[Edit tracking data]
=== Section Start ===
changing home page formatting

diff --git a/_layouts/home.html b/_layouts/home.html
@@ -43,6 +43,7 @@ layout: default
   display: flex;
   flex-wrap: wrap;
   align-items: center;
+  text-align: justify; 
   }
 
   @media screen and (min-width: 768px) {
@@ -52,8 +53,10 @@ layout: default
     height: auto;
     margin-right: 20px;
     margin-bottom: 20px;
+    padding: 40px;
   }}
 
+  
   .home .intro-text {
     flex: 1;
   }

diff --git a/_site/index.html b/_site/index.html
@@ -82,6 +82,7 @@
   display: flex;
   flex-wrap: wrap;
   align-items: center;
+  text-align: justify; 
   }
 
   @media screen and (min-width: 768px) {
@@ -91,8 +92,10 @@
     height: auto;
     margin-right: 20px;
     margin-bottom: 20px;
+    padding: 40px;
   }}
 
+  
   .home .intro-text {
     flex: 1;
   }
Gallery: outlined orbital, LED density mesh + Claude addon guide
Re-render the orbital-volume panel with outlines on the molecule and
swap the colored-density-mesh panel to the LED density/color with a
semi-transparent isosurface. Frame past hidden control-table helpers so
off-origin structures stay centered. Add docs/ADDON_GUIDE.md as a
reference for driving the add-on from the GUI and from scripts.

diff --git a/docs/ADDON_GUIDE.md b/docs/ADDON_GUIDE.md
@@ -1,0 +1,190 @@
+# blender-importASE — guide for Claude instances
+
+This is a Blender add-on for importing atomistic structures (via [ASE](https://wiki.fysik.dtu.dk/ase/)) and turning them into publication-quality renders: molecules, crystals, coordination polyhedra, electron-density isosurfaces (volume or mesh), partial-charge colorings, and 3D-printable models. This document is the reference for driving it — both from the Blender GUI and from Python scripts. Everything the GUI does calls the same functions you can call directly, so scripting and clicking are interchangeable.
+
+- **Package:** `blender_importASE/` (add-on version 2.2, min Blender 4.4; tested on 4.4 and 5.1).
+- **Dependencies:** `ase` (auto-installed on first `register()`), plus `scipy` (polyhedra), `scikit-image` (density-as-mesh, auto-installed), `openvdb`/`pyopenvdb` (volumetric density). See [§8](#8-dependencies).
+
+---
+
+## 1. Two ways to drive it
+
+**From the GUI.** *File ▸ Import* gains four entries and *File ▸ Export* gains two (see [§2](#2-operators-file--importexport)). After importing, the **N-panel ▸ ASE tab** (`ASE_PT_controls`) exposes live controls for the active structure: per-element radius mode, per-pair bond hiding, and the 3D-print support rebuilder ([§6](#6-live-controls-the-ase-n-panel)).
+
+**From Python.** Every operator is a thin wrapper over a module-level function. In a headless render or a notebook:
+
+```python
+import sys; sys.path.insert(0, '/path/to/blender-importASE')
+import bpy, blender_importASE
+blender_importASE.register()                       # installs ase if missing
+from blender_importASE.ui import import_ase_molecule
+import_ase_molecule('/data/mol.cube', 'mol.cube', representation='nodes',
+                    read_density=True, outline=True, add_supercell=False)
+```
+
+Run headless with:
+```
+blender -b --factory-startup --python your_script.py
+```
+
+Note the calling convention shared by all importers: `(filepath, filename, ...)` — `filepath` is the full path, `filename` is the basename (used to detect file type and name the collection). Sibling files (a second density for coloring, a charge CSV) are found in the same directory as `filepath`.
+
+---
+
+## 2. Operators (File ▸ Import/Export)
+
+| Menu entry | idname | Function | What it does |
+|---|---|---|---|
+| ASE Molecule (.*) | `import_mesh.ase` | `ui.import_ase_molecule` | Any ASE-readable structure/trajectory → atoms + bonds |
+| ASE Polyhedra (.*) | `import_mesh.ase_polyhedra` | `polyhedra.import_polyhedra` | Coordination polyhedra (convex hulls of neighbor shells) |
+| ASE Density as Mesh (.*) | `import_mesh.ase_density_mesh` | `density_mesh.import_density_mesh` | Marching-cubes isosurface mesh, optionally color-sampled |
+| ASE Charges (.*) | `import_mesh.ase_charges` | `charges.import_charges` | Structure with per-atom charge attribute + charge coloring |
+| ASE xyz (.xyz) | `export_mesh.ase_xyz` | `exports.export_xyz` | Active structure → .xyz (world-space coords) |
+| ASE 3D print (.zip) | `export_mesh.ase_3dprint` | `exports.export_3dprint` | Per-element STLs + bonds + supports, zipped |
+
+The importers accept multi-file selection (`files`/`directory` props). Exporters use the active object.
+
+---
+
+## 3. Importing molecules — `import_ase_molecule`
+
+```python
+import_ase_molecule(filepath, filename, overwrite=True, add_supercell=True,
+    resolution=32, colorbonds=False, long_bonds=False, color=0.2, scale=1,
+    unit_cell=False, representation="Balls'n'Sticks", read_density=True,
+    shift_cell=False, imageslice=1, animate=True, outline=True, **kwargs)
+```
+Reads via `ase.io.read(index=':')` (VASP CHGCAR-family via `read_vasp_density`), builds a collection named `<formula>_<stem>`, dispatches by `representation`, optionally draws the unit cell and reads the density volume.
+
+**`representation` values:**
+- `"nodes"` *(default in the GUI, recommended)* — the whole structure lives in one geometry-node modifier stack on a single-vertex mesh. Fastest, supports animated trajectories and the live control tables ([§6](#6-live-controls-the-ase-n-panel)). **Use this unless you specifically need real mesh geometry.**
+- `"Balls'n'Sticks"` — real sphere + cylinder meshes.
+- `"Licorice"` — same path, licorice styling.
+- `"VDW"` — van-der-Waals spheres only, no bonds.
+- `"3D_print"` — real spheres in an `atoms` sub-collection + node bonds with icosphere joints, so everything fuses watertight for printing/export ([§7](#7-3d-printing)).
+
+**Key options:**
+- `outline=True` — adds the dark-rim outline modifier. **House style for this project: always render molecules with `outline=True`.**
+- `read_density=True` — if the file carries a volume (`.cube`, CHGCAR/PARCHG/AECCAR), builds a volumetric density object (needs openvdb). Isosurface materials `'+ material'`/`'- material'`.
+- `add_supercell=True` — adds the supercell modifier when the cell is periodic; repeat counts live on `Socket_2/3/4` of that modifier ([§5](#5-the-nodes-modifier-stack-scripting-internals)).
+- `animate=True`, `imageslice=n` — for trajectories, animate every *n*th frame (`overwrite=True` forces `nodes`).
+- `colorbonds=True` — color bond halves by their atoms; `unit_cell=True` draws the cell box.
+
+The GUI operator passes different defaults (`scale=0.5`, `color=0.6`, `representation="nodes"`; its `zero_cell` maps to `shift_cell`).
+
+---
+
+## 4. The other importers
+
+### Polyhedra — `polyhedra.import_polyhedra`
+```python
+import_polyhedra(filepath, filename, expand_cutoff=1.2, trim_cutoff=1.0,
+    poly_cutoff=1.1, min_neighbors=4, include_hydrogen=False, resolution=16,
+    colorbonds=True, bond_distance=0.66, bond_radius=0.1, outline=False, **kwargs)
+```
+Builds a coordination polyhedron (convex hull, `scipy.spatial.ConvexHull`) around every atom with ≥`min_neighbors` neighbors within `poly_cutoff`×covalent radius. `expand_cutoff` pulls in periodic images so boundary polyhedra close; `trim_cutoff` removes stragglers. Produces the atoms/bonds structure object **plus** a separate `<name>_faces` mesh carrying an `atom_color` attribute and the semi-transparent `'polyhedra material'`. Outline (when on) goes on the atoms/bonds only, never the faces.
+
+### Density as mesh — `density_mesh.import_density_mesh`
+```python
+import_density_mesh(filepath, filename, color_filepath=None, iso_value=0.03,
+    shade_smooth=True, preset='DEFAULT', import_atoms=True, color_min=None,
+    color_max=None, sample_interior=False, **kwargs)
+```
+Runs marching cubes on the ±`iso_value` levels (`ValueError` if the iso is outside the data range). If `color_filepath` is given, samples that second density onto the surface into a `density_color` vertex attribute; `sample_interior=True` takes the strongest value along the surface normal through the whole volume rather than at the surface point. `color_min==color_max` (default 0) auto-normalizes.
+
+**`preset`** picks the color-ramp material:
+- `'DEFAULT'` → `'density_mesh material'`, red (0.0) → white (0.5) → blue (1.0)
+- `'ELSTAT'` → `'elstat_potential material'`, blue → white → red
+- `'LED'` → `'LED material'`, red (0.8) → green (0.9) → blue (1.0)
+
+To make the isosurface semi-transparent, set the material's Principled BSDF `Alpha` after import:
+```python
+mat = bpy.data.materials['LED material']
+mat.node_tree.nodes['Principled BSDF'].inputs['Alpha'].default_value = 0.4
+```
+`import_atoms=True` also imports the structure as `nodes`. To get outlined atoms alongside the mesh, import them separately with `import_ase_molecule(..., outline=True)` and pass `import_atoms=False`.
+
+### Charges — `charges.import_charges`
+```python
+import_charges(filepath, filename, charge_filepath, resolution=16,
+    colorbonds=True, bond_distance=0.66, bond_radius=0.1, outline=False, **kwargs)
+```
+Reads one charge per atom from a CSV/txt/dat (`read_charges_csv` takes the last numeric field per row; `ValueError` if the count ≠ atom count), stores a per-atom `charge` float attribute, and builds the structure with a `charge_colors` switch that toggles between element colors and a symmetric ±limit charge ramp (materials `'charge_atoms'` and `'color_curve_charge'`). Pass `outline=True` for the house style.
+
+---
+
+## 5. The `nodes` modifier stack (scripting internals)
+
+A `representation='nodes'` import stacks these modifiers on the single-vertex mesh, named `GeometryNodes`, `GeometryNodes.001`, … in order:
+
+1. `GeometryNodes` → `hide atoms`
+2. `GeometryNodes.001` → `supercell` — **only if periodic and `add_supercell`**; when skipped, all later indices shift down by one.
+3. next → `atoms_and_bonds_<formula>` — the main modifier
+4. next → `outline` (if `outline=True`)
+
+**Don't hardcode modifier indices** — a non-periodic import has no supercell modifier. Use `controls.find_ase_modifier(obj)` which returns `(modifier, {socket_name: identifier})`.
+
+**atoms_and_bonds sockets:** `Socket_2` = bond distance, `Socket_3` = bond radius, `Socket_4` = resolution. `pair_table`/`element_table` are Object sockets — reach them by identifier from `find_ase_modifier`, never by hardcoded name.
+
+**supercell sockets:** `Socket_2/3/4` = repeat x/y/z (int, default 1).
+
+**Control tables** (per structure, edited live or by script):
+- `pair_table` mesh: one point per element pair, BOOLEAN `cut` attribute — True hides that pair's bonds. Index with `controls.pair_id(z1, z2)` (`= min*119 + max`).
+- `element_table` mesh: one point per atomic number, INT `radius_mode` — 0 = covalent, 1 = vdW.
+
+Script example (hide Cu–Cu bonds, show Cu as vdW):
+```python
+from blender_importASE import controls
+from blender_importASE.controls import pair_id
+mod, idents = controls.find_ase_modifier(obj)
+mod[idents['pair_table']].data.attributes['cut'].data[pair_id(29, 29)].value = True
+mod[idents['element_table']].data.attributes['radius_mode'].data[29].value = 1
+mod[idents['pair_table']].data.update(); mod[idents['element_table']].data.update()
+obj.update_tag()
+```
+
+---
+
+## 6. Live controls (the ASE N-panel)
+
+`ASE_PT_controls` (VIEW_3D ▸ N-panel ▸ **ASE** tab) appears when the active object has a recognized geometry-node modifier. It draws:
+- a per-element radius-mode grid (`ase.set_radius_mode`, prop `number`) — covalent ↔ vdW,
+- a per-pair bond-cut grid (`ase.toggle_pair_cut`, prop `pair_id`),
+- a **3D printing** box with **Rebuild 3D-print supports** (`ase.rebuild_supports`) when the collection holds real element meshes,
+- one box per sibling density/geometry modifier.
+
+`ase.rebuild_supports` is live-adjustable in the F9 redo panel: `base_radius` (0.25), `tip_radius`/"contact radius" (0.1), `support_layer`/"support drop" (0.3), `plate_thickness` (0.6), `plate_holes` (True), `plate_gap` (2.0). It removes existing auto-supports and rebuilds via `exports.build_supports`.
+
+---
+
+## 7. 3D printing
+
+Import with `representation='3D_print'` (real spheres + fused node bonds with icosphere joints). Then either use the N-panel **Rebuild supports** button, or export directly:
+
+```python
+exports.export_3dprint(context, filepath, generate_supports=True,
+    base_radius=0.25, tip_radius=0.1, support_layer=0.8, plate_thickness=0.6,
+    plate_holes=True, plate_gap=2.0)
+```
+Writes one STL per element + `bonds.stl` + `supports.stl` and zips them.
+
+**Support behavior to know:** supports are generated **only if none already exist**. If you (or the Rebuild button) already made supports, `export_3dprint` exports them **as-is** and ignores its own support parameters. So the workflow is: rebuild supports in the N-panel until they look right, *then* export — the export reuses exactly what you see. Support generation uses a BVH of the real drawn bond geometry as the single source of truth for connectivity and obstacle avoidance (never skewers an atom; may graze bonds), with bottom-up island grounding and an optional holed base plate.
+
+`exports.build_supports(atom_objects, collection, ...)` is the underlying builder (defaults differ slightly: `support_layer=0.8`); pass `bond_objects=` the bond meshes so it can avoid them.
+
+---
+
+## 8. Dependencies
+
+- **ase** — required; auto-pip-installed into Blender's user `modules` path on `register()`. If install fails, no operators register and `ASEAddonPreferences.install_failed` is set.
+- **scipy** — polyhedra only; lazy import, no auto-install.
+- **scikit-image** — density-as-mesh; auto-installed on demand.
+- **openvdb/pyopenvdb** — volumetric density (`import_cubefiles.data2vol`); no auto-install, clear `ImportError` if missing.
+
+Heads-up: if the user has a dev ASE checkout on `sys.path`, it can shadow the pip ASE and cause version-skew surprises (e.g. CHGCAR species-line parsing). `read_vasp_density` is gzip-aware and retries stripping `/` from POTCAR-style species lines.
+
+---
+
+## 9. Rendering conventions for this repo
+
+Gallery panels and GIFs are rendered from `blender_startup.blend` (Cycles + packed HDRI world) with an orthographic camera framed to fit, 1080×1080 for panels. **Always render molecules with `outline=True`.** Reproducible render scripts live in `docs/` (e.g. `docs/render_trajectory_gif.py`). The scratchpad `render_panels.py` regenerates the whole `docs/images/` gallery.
=== Section End ===
Goal of the exercise =>
From the records above, pull out each line that has "kwargs".

Answer box =>
+    shift_cell=False, imageslice=1, animate=True, outline=True, **kwargs)
+    colorbonds=True, bond_distance=0.66, bond_radius=0.1, outline=False, **kwargs)
+    color_max=None, sample_interior=False, **kwargs)
+    colorbonds=True, bond_distance=0.66, bond_radius=0.1, outline=False, **kwargs)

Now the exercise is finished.